Establish clear terms

Establishing clear payment terms is critical to managing the order to cash cycle effectively. This includes establishing payment due dates, late payment fees, and credit limits for customers. Clear terms can help to avoid disputes and delays in payment, and ensure that the company has a healthy cash flow.

Explaining this clearly before a customer places an order will prevent issues with accounts receivable and result in smoother payment collections.


Automate processes where possible

Automating processes where possible can help to improve efficiency in the order to cash process. This may include automating the order processing system, invoicing, and payment processes. Automation can help to reduce errors, speed up processes, and free up employees to focus on more strategic tasks.

Enterprise resource planning software is typically used to automate many order to cash processes. Order management software can also supplement this workflow. For example, an invoicing system can automatically produce and send invoices, and a data management system can record performance data. Where possible, it's a good idea to automate an order to cash process to streamline customer orders and quickly process a customer order.


Monitor payment histories

Monitoring payment histories can help to identify potential issues with customers before they become a problem. This includes tracking customer payment behaviour and identifying customers who consistently pay late or have a history of disputes. This can help companies to adjust payment terms for these customers or take other actions to mitigate risks.


Implement a dispute resolution process

Implementing a dispute resolution process can help to resolve issues quickly and prevent them from escalating. This process should include a clear path for customers to report disputes, and a process for resolving disputes in a timely manner. A well-defined dispute resolution process can help to maintain positive relationships with customers and prevent disputes from negatively impacting the order to cash process. 

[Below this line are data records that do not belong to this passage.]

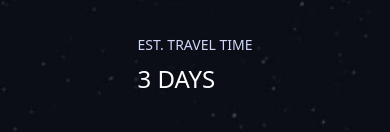
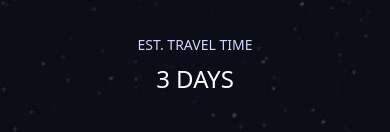
Before and after one commit to Chukstev/Space-Tourism, a React (Vite) app: page /destination in a window 390 px wide. Shown: the part 876-1008 px from the top of the page. Built offline with nearby package versions, Linux system fonts and the light colour scheme.

Commit message:
another adjustment

```diff
--- a/src/components/destination/Destination.tsx
+++ b/src/components/destination/Destination.tsx
@@ -66,13 +66,13 @@ function Destination(): React.ReactElement {
                 <div className="flex flex-col gap-10 justify-center items-center sm:flex-row sm:justify-around lg:gap-20 mt-10">
                   <div className="space-y-2">
                     <p className="text-[#D0D6F9] text-sm text-center sm:text-left">AVG. DISTANCE</p>
-                    <h2 className="text-white text-2xl">
+                    <h2 className="text-white text-2xl text-center sm:text-left">
                       {DestinationData[activeIndex].distance}
                     </h2>
                   </div>
                   <div className="space-y-2">
                     <p className="text-[#D0D6F9] text-sm text-center sm:text-left">EST. TRAVEL TIME</p>
-                    <h2 className="text-white text-2xl">
+                    <h2 className="text-white text-2xl text-center sm:text-left">
                       {DestinationData[activeIndex].travel}
                     </h2>
                   </div>
```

The OTC, O2C, or order-to-cash process is a critical aspect of B2B payments that involves several steps, including order processing, invoicing, payment, and fulfillment. Managing the O2C process can be challenging due to delayed payments, inaccurate invoicing, inefficient order processing, and a lack of visibility into the process. However, by implementing best practices such as establishing clear payment terms, automating processes where possible, monitoring payment histories, and implementing a dispute resolution process, companies can effectively manage the OTC process and improve their financial health.

Subscribe to Chaser's monthly newsletter

Our monthly newsletter includes news and resources on accounts receivables management, along with free templates and product innovation updates.